"I learned to listen," says Gary Yates, SPA/BA ’67, of the biggest message he’s absorbed working with troubled adolescents. Reality for teenagers is quite different from his or other adults, he says.
As president and CEO of The California Wellness Foundation (TCWF), Yates has devoted his life to helping young people learn to make good decisions about their lives. Founded in 1992, TCWF is a private, independent foundation that works to improve the health of the people of California.
People can overcome bumps on the road, he says. “If given half a chance, most people who've had difficulties can turn their lives around."
A native of the Washington, D.C. area, Yates studied political science at American University in the late 1960s. He played on the university's basketball and baseball teams and remembers fondly the baseball team winning the Mason Dixon Conference during his senior year.
Yates served in the Army for two years following graduation and used the GI Bill to get a Master's Degree in counseling psychology at the University of Northern Colorado.
He ended up in Hawaii, where he worked with young people at the Honolulu Junior Academy, an alternative high school where he developed a human relationships curriculum for high-risk youth for which he’s extremely proud. Since 1982, it has been considered one the best programs in the country.
His work at TWCF over the past 16 years is nothing to sneeze at either; it has awarded 5,418 grants totaling more than $674 million.
Nearly 40 years later, working with adolescents and raising five sons (with his wife, who also attended AU), Yates shares the following wisdom:
- Always let your children know you love them.
- Clearly explain your values and expectations.
- Hold your children accountable for inappropriate behavior.
In addition to his work at the foundation, Yates is assistant clinical professor of pediatrics at the University of Southern California School of Medicine.

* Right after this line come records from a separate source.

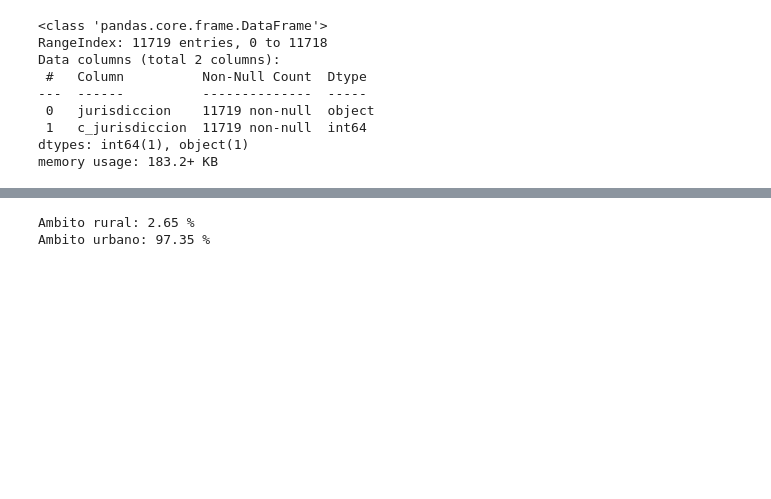
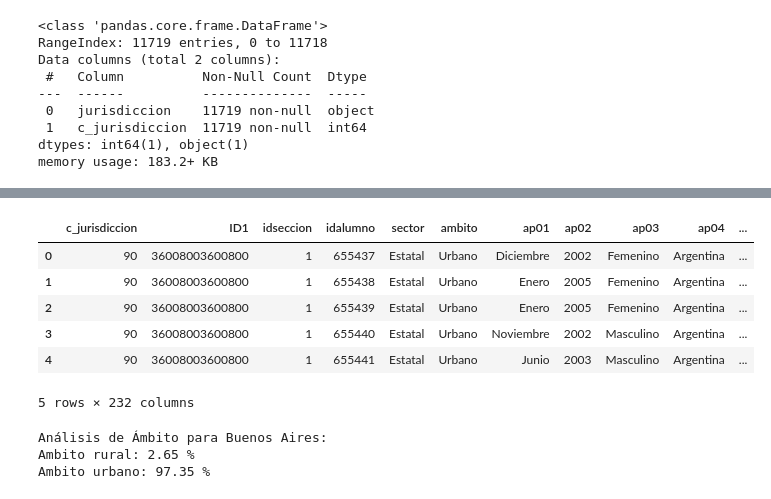
Before and after one commit to Juanchumu/Aprender2016-2024, a Jupyter notebook: notebooks/Limpieza_Alumnos_AprenderSec_2022.ipynb, the cells around one changed output, grey strips where cells are left out. Cells and saved outputs as stored; diff of their text form; code cells hidden in the pictures; blank space fills up the shorter version.

```diff
--- a/notebooks/Analisis Exploratorio - Bruno.ipynb
+++ b/notebooks/Limpieza_Alumnos_AprenderSec_2022.ipynb
@@ -65,11 +213,29 @@ memory usage: 940.0+ bytes
 # %%
 df['jurisdiccion'] = df['c_jurisdiccion'].map(mapa_jurisdicciones)
-# %%
-df_bsas = df.loc[df['jurisdiccion'] == "Buenos Aires"]
-ambito_rural = len(df_bsas.loc[df['ambito'] == 1])
-ambito_urbano = len(df_bsas.loc[df['ambito'] == 2])
-print("Ambito rural:",round(ambito_rural/len(df_bsas)*100,2),"%")
-print("Ambito urbano:",round(ambito_urbano/len(df_bsas)*100,2),"%")
-# %% [output]
-Ambito rural: 2.65 %
-Ambito urbano: 97.35 %
+# %%
+df.head()
+# %% [output]
+|  | c_jurisdiccion | ID1 | idseccion | idalumno | sector | ambito | ap01 | ap02 | ap03 | ap04 | ... |
+| 0 | 90 | 36008003600800 | 1 | 655437 | Estatal | Urbano | Diciembre | 2002 | Femenino | Argentina | ... |
+| 1 | 90 | 36008003600800 | 1 | 655438 | Estatal | Urbano | Enero | 2005 | Femenino | Argentina | ... |
+| 2 | 90 | 36008003600800 | 1 | 655439 | Estatal | Urbano | Enero | 2005 | Femenino | Argentina | ... |
+| 3 | 90 | 36008003600800 | 1 | 655440 | Estatal | Urbano | Noviembre | 2002 | Masculino | Argentina | ... |
+| 4 | 90 | 36008003600800 | 1 | 655441 | Estatal | Urbano | Junio | 2003 | Masculino | Argentina | ... |
+5 rows × 232 columns
+# %%
+# 5. Realizar el Análisis Exploratorio Inicial (solo para Buenos Aires)
+# Filtrar el DataFrame para la jurisdicción "Buenos Aires"
+df_bsas = df.loc[df['jurisdiccion'] == "Buenos Aires"].copy()
+
+# Calcular la cantidad de estudiantes en ámbito rural y urbano
+ambito_rural = len(df_bsas.loc[df_bsas['ambito'] == "Rural"])
+ambito_urbano = len(df_bsas.loc[df_bsas['ambito'] == "Urbano"])
+
+# Calcular y mostrar los porcentajes
+print("\nAnálisis de Ámbito para Buenos Aires:")
+print("Ambito rural:",round(ambito_rural/len(df_bsas)*100,2),"%")
+print("Ambito urbano:",round(ambito_urbano/len(df_bsas)*100,2),"%")
+# %% [output]
+Análisis de Ámbito para Buenos Aires:
+Ambito rural: 2.65 %
+Ambito urbano: 97.35 %
```
Also changed, not shown: parts of 16 cells of this notebook, 1 other file.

A recipient of numerous awards, Yates is actively involved in the leadership of numerous philanthropic, civic, and community organizations.